The coronavirus is the current and ugly "push" of the necessary change of culture in supply chain systems. At the same time, trade tariffs are the "pull" and they are forcing manufacturers to rethink how they approach the global supply chains. Antiquated cheap labor, lax environmental and workers’ rights jurisdictional arbitrage supply chain models were already being tested by the introduction of trade tariffs. With the onset of the coronavirus, the opportunistic global supply chain model is facing a real wakeup call.
Blockchain technology adoption helps facilitate modern responsive supply chain restructuring for greater transparency, improved sustainability and local inclusion that are more ethically responsible. It is a technology that is providing immediate patching but can also benefit long term.
Time to adapt Blockchain Technology to meet the needs of a Modern OEM Supply Chain
A rapid response procurement platform – an external supply chain marketplace, which could help find new buyers and suppliers in a number of industries affecting supply chains, could allow getting new “replacement” orders to continue production, for instance. Blockchain creates a permanent record of an order that cannot be altered, thus adding transparency to the supply chain. In addition, by offering unique and novel incentive mechanisms to compensate local suppliers neglected for their past contributions we can create a more responsive and engaging local supply chain.

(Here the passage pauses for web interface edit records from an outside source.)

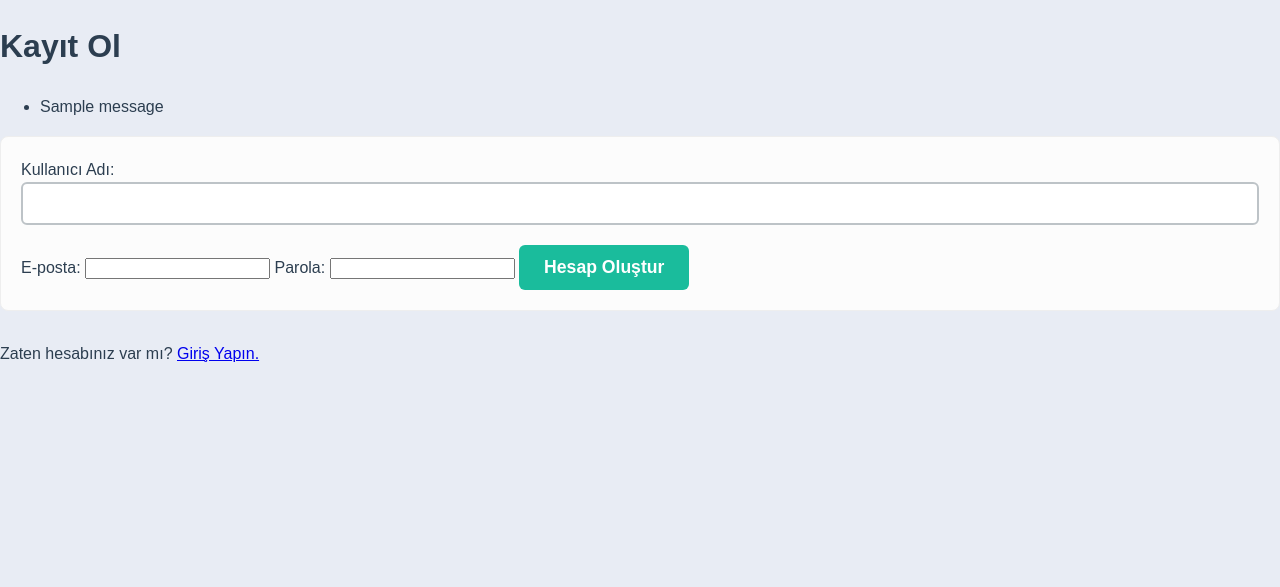
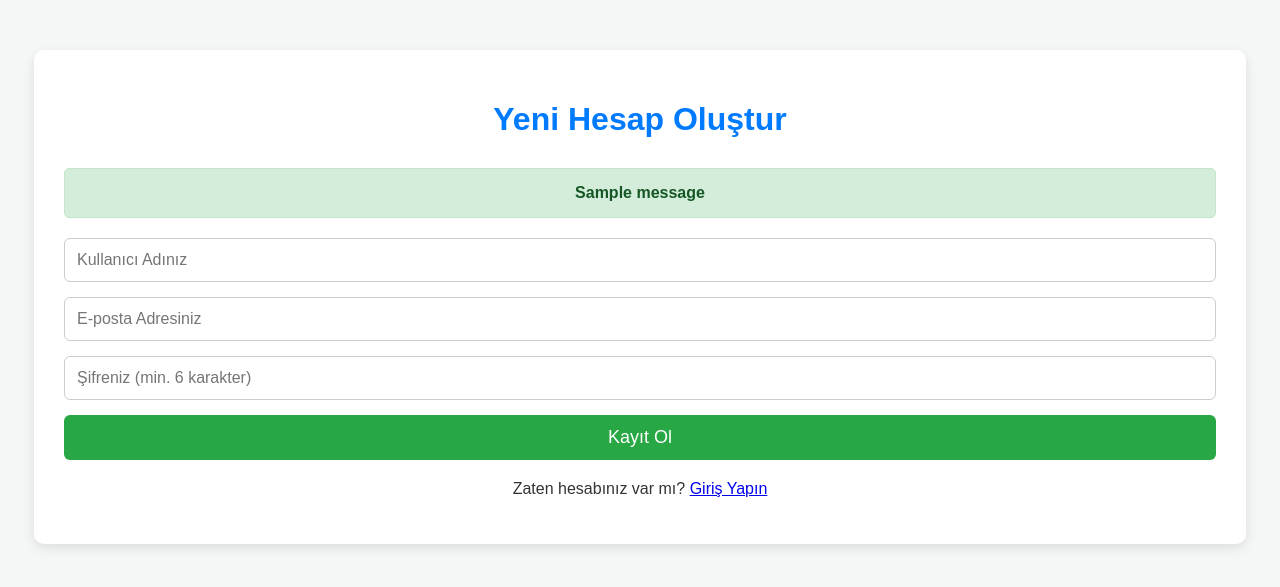
Before and after one commit to Faruk-D-Aydemir/ogrenci-ajandasi-saas, a Flask app: page /kayitol in a window 1280 px wide. Shown: the top 587 px of the page. Run offline with Flask 3, Linux system fonts and the light colour scheme; tables that the repository leaves empty hold one stand-in row (values such as "Sample post"); one stand-in notice (Sample message) is shown; some libraries are stand-ins or nearby versions.

Commit message:
Nihai kodlar gonderildi. Her sey temizlendi.

```diff
--- a/app.py
+++ b/app.py
@@ -1,7 +1,5 @@
 from flask import Flask, render_template, request, redirect, url_for, flash
-# Flask-Login modülleri
 from flask_login import UserMixin, login_user, LoginManager, login_required, logout_user, current_user
-# SQLAlchemy ve Veritabanı için gerekli modüller (psycopg2'yi kullanacağız)
 from flask_sqlalchemy import SQLAlchemy
 from datetime import datetime
 from dotenv import load_dotenv
@@ -9,8 +7,8 @@ import os
 from googleapiclient.discovery import build
 import json
 from werkzeug.security import generate_password_hash, check_password_hash
-# Geçici Dizin için gerekli modül (Internal Server Error çözümü için KRİTİK)
 import tempfile
+from flask_session import Session
 
 
 # --- ÇEVRE DEĞİŞKENLERİNİ YÜKLEME (.env) ---
@@ -20,15 +18,15 @@ YOUTUBE_API_KEY = os.getenv("YOUTUBE_API_KEY")
 app = Flask(__name__)
 
 # --- UYGULAMA YAPILANDIRMASI (VERİ TABANI VE GİZLİ ANAHTAR) ---
-
-# Bu tek satır, hem yerelde SQLite'ı hem de Render'da DATABASE_URL'ı (PostgreSQL) kullanır.
 app.config['SQLALCHEMY_DATABASE_URI'] = os.getenv('DATABASE_URL', 'sqlite:///proje_ajandasi.db')
 app.config['SQLALCHEMY_TRACK_MODIFICATIONS'] = False
 app.config['SECRET_KEY'] = os.getenv('SECRET_KEY', 'cok_gizli_bir_anahtar')
 
-# >>>>>> EK GÜVENLİK/HATA ÇÖZÜMÜ: OTURUM DOSYALARINI GEÇİCİ DİZİNDE SAKLA <<<<<<
-# Render'da giriş/kayıt yaparken oluşan Internal Server Error'ü çözer.
+# >>>>>> KESİN ÇÖZÜM: FLASK-SESSION AYARLARI <<<<<<
+app.config['SESSION_TYPE'] = 'filesystem'
+app.config['SESSION_PERMANENT'] = False
 app.config['SESSION_FILE_DIR'] = tempfile.gettempdir()
+Session(app)
 # >>>>>> ÇÖZÜM KODUNUN SONU <<<<<<
 
 db = SQLAlchemy(app)
@@ -43,16 +41,11 @@ login_manager.init_app(app)
 login_manager.login_view = 'giris'
 login_manager.login_message = "Bu sayfaya erişmek için lütfen giriş yapın."
 
-
-# Kullanıcı oturumunu yöneten fonksiyon
 @login_manager.user_loader
 def load_user(user_id):
     return Kullanici.query.get(int(user_id))
 
-
 # --- VERİ TABANI MODELLERİ (SQLAlchemy) ---
-
-# Kullanıcı Modeli (Flask-Login için UserMixin'den miras alır)
 class Kullanici(UserMixin, db.Model):
     id = db.Column(db.Integer, primary_key=True)
     kullanici_adi = db.Column(db.String(80), unique=True, nullable=False)
@@ -66,7 +59,6 @@ class Kullanici(UserMixin, db.Model):
     def check_password(self, parola):
         return check_password_hash(self.parola_hash, parola)
 
-# Ajanda Kayıt Modeli
 class Kayit(db.Model):
     id = db.Column(db.Integer, primary_key=True)
     ders_adi = db.Column(db.String(100), nullable=False)
@@ -109,8 +101,6 @@ def youtube_arama(arama_sorgusu):
         return []
 
 # --- ROTALAR (SAYFA ADRESLERİ) ---
-
-# Giriş Sayfası
 @app.route('/giris', methods=['GET', 'POST'])
 def giris():
     if current_user.is_authenticated:
@@ -131,7 +121,6 @@ def giris():
 
     return render_template('giris.html')
 
-# Kayıt Ol Sayfası
 @app.route('/kayitol', methods=['GET', 'POST'])
 def kayitol():
     if current_user.is_authenticated:
@@ -157,7 +146,6 @@ def kayitol():
 
     return render_template('kayitol.html')
 
-# Çıkış Rotası
 @app.route('/cikis')
 @login_required
 def cikis():
@@ -165,7 +153,6 @@ def cikis():
     flash('Başarıyla çıkış yaptınız.', 'info')
     return redirect(url_for('giris'))
 
-# Ana Sayfa (Sadece Giriş Yapmış Kullanıcılar Erişebilir)
 @app.route('/')
 @login_required
 def index():
@@ -180,7 +167,6 @@ def index():
         kalan_gun = (tarih_obj - bugun).days
         plan_etiketi = ""
 
-        # Basit AI Planlama Mantığı
         if kalan_gun < 0:
             plan_etiketi = "Sınav Günü Geçti 😥"
         elif kalan_gun <= 3:
@@ -206,8 +192,6 @@ def index():
 
     return render_template('index.html', ajanda_listesi=ajanda_verileri)
 
-
-# Form verilerinin işleneceği yer (Kullanıcı ID'si eklendi)
 @app.route('/ajanda-olustur', methods=['POST'])
 @login_required
 def ajanda_olustur():
@@ -240,8 +224,6 @@ def ajanda_olustur():
 
     return "Hata: Yanlış istek metodu."
 
-
-# --- KAYIT SİLME (Veri Tabanından Silme) ---
 @app.route('/sil/<int:kayit_id>', methods=['POST'])
 @login_required
 def kayit_sil(kayit_id):
@@ -253,19 +235,8 @@ def kayit_sil(kayit_id):
     flash('Ajanda kaydı başarıyla silindi.', 'info')
     return redirect(url_for('index'))
 
-# ... (Kayit sil rotasından sonra)
-
-# >>>>>> RENDER HEALTH CHECK ROTASI EKLE <<<<<<
-@app.route('/health')
-def health_check():
-    # Render'a uygulama calisiyor mesajini gonderir
-    return "OK", 200
-# >>>>>> ROTA SONU <<<<<<
 
 # --- UYGULAMAYI ÇALIŞTIRMA ---
 if __name__ == '__main__':
-    app.run(debug=True)
-
-# --- UYGULAMAYI ÇALIŞTIRMA ---
-if __name__ == '__main__':
-    app.run(debug=True)
+    port = int(os.environ.get('PORT', 5000))
+    app.run(host='0.0.0.0', port=port, debug=True)
--- a/static/style.css
+++ b/static/style.css
@@ -1,176 +1,156 @@
-/* Genel Ayarlar */
+/* Genel Stil Ayarları */
 body {
-    font-family: 'Poppins', sans-serif; /* Daha modern font */
+    font-family: 'Arial', sans-serif;
+    background-color: #f4f7f6;
+    color: #333;
     margin: 0;
     padding: 0;
-    background-color: #e8ecf4; /* Yumuşak Arka Plan */
-    color: #2c3e50;
-    line-height: 1.6;
 }
 
-/* Başlık Alanı */
-header {
-    background-color: #2c3e50; /* Koyu mavi-gri */
-    color: #ecf0f1;
-    padding: 25px 0;
-    text-align: center;
-    box-shadow: 0 5px 15px rgba(0, 0, 0, 0.2);
+/* Ana Konteyner */
+.container {
+    width: 90%;
+    max-width: 1200px;
+    margin: 50px auto;
+    background-color: #fff;
+    padding: 30px;
+    border-radius: 10px;
+    box-shadow: 0 4px 12px rgba(0, 0, 0, 0.1);
 }
 
-header h1 {
-    margin: 0;
-    font-size: 2.2em;
-    letter-spacing: 1px;
-}
-
-/* Ana İçerik Kutusu */
-main {
-    max-width: 1000px;
-    margin: 30px auto;
-    padding: 30px;
-    background: white;
-    border-radius: 12px;
-    box-shadow: 0 10px 25px rgba(0, 0, 0, 0.1);
-}
-
-h2 {
-    color: #34495e;
-    border-bottom: 2px solid #bdc3c7;
-    padding-bottom: 10px;
-    margin-top: 30px;
+/* Başlıklar */
+h1 {
+    color: #007bff;
+    text-align: center;
+    margin-bottom: 30px;
 }
 
 /* Form Stilleri */
 form {
-    padding: 20px;
-    background: #fcfcfc;
-    border: 1px solid #eee;
-    border-radius: 8px;
-    margin-bottom: 30px;
+    display: flex;
+    flex-direction: column;
+    gap: 15px;
 }
 
-input[type="text"],
-input[type="date"],
-textarea {
+input[type="text"], input[type="email"], input[type="password"], input[type="date"], textarea {
+    padding: 12px;
+    border: 1px solid #ccc;
+    border-radius: 6px;
+    font-size: 16px;
     width: 100%;
-    padding: 12px;
-    margin-bottom: 20px;
-    border: 2px solid #bdc3c7;
-    border-radius: 6px;
     box-sizing: border-box;
-    transition: border-color 0.3s;
 }
 
-input:focus, textarea:focus {
-    border-color: #3498db;
-    outline: none;
-}
-
-button[type="submit"] {
-    background-color: #1abc9c; /* Turkuaz düğme */
+button {
+    background-color: #28a745;
     color: white;
-    padding: 12px 25px;
+    padding: 12px 20px;
     border: none;
     border-radius: 6px;
     cursor: pointer;
-    font-size: 1.1em;
-    font-weight: bold;
-    transition: background-color 0.3s, transform 0.1s;
+    font-size: 18px;
+    transition: background-color 0.3s;
 }
 
-button[type="submit"]:hover {
-    background-color: #16a085;
-    transform: translateY(-2px);
+button:hover {
+    background-color: #218838;
 }
 
-/* Tablo Stilleri (Ajanda Listesi) */
-table {
-    width: 100%;
-    border-collapse: separate;
-    border-spacing: 0;
-    margin-top: 20px;
-    border: 1px solid #ddd;
-    border-radius: 8px;
-    overflow: hidden;
-}
-
-th, td {
+/* Mesajlar (Flash) */
+.flash-message {
     padding: 15px;
-    text-align: left;
-    border-bottom: 1px solid #ecf0f1;
-    vertical-align: top; /* İçeriği üste hizalar */
-}
-
-th {
-    background-color: #3498db;
-    color: white;
-    text-transform: uppercase;
-    font-size: 0.9em;
-    letter-spacing: 0.5px;
-}
-
-tr:last-child td {
-    border-bottom: none;
-}
-
-tr:nth-child(even) {
-    background-color: #f9f9f9;
-}
-
-tr:hover {
-    background-color: #f1f1f1;
-}
-
-/* Etiket ve Link Stilleri */
-td a {
-    color: #2980b9;
-    text-decoration: none;
-    font-size: 0.95em;
-    display: block; /* Linklerin alt alta gelmesi için */
-    margin-bottom: 5px;
-}
-
-td a:hover {
-    color: #34495e;
-    text-decoration: underline;
-}
-
-/* AI Planlama Etiketleri için Renkler */
-/* Çalışma Etiketi sütununu hedefliyoruz (4. sütun) */
-td:nth-child(4) {
+    margin-bottom: 20px;
+    border-radius: 5px;
     font-weight: bold;
     text-align: center;
 }
-/* Bu etiketler için daha dinamik renkler ekleyelim */
-td:nth-child(4):contains("KRİTİK") {
-    color: #e74c3c; /* Kırmızı */
-}
-td:nth-child(4):contains("Yoğun") {
-    color: #f39c12; /* Turuncu */
-}
-td:nth-child(4):contains("Planlı") {
-    color: #27ae60; /* Yeşil */
+
+.success {
+    background-color: #d4edda;
+    color: #155724;
+    border: 1px solid #c3e6cb;
 }
 
-/* Silme Butonu Stili */
-.sil-btn {
-    background-color: #e74c3c; /* Kırmızı */
+.danger {
+    background-color: #f8d7da;
+    color: #721c24;
+    border: 1px solid #f5c6cb;
+}
+
+/* Navigasyon/Başlık Bölümü */
+.header {
+    display: flex;
+    justify-content: space-between;
+    align-items: center;
+    padding-bottom: 20px;
+    border-bottom: 1px solid #eee;
+}
+
+.header a {
+    text-decoration: none;
+    color: #007bff;
+    font-weight: bold;
+    padding: 8px 15px;
+    border: 1px solid #007bff;
+    border-radius: 5px;
+    transition: background-color 0.3s, color 0.3s;
+}
+
+.header a:hover {
+    background-color: #007bff;
     color: white;
-    padding: 6px 10px;
-    border: none;
-    border-radius: 4px;
-    cursor: pointer;
+}
+
+/* Ajanda Kayıtları */
+.ajanda-kayitlari {
+    list-style: none;
+    padding: 0;
+}
+
+.kayit-item {
+    background-color: #fff;
+    border: 1px solid #ddd;
+    margin-bottom: 15px;
+    padding: 20px;
+    border-radius: 8px;
+    box-shadow: 0 2px 4px rgba(0, 0, 0, 0.05);
+}
+
+.kalan-gun-etiketi {
+    padding: 5px 10px;
+    border-radius: 5px;
+    color: white;
+    font-weight: bold;
     font-size: 0.9em;
-    transition: background-color 0.2s;
     display: inline-block;
 }
 
-.sil-btn:hover {
-    background-color: #c0392b; /* Koyu kırmızı */
+.kritik { background-color: #dc3545; }
+.yogun { background-color: #ffc107; color: #333; }
+.planli { background-color: #28a745; }
+.gecti { background-color: #6c757d; }
+
+.video-list h4 {
+    margin-top: 15px;
+    border-top: 1px solid #eee;
+    padding-top: 10px;
+    color: #007bff;
 }
 
-/* Tablo içindeki silme formunun marginlerini sıfırla */
-td form {
-    margin: 0;
+.video-list ul {
+    list-style: none;
     padding: 0;
 }
+
+.video-list li {
+    margin-bottom: 8px;
+}
+
+.video-list a {
+    color: #007bff;
+    text-decoration: none;
+}
+
+.video-list a:hover {
+    text-decoration: underline;
+}
--- a/templates/kayitol.html
+++ b/templates/kayitol.html
@@ -3,37 +3,31 @@
 <head>
     <meta charset="UTF-8">
     <meta name="viewport" content="width=device-width, initial-scale=1.0">
-    <title>Kayıt Ol</title>
+    <title>Kayıt Ol - Öğrenci Ajandası</title>
     <link rel="stylesheet" href="{{ url_for('static', filename='style.css') }}">
 </head>
 <body>
     <div class="container">
-        <h1>Kayıt Ol</h1>
+        <h1>Yeni Hesap Oluştur</h1>
 
         {% with messages = get_flashed_messages(with_categories=true) %}
             {% if messages %}
-                <ul class="flashes">
-                    {% for category, message in messages %}
-                        <li class="{{ category }}">{{ message }}</li>
-                    {% endfor %}
-                </ul>
+                {% for category, message in messages %}
+                    <div class="flash-message {{ category }}">{{ message }}</div>
+                {% endfor %}
             {% endif %}
         {% endwith %}
 
-        <form method="POST">
-            <label for="kullanici_adi">Kullanıcı Adı:</label>
-            <input type="text" id="kullanici_adi" name="kullanici_adi" required>
-
-            <label for="eposta">E-posta:</label>
-            <input type="email" id="eposta" name="eposta" required>
-
-            <label for="parola">Parola:</label>
-            <input type="password" id="parola" name="parola" required>
-
-            <button type="submit" class="btn-submit">Hesap Oluştur</button>
+        <form method="POST" action="{{ url_for('kayitol') }}">
+            <input type="text" name="kullanici_adi" placeholder="Kullanıcı Adınız" required>
+            <input type="email" name="eposta" placeholder="E-posta Adresiniz" required>
+            <input type="password" name="parola" placeholder="Şifreniz (min. 6 karakter)" required>
+            <button type="submit">Kayıt Ol</button>
         </form>
 
-        <p>Zaten hesabınız var mı? <a href="{{ url_for('giris') }}">Giriş Yapın.</a></p>
+        <p style="text-align: center; margin-top: 20px;">
+            Zaten hesabınız var mı? <a href="{{ url_for('giris') }}">Giriş Yapın</a>
+        </p>
     </div>
 </body>
 </html>
```
Also changed, not shown: templates/giris.html (+11 -15 lines), templates/index.html (+43 -101 lines).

Local content inclusion in various markets can provide deeper visibility within an extensive supply chain system on blockchain. Dynamic content inclusion that blockchain offers allows to adjust various elements of a part order, for example, in real time, thus creating unsurpassed level of mobility and flexibility even for a giant company.
The coronavirus and the associated lockdowns are limiting travel and interaction between people. With these restrictions, remote supplier verification becomes priceless. With full certification compliance via blockchain, the security and immutability of the distributed layer technology becomes dominant.
Large companies are only beginning to tap into blockchain, but catastrophic losses in a number of industries affected by the coronavirus may require a much quicker approach that could save and modify the external supply chain in the process.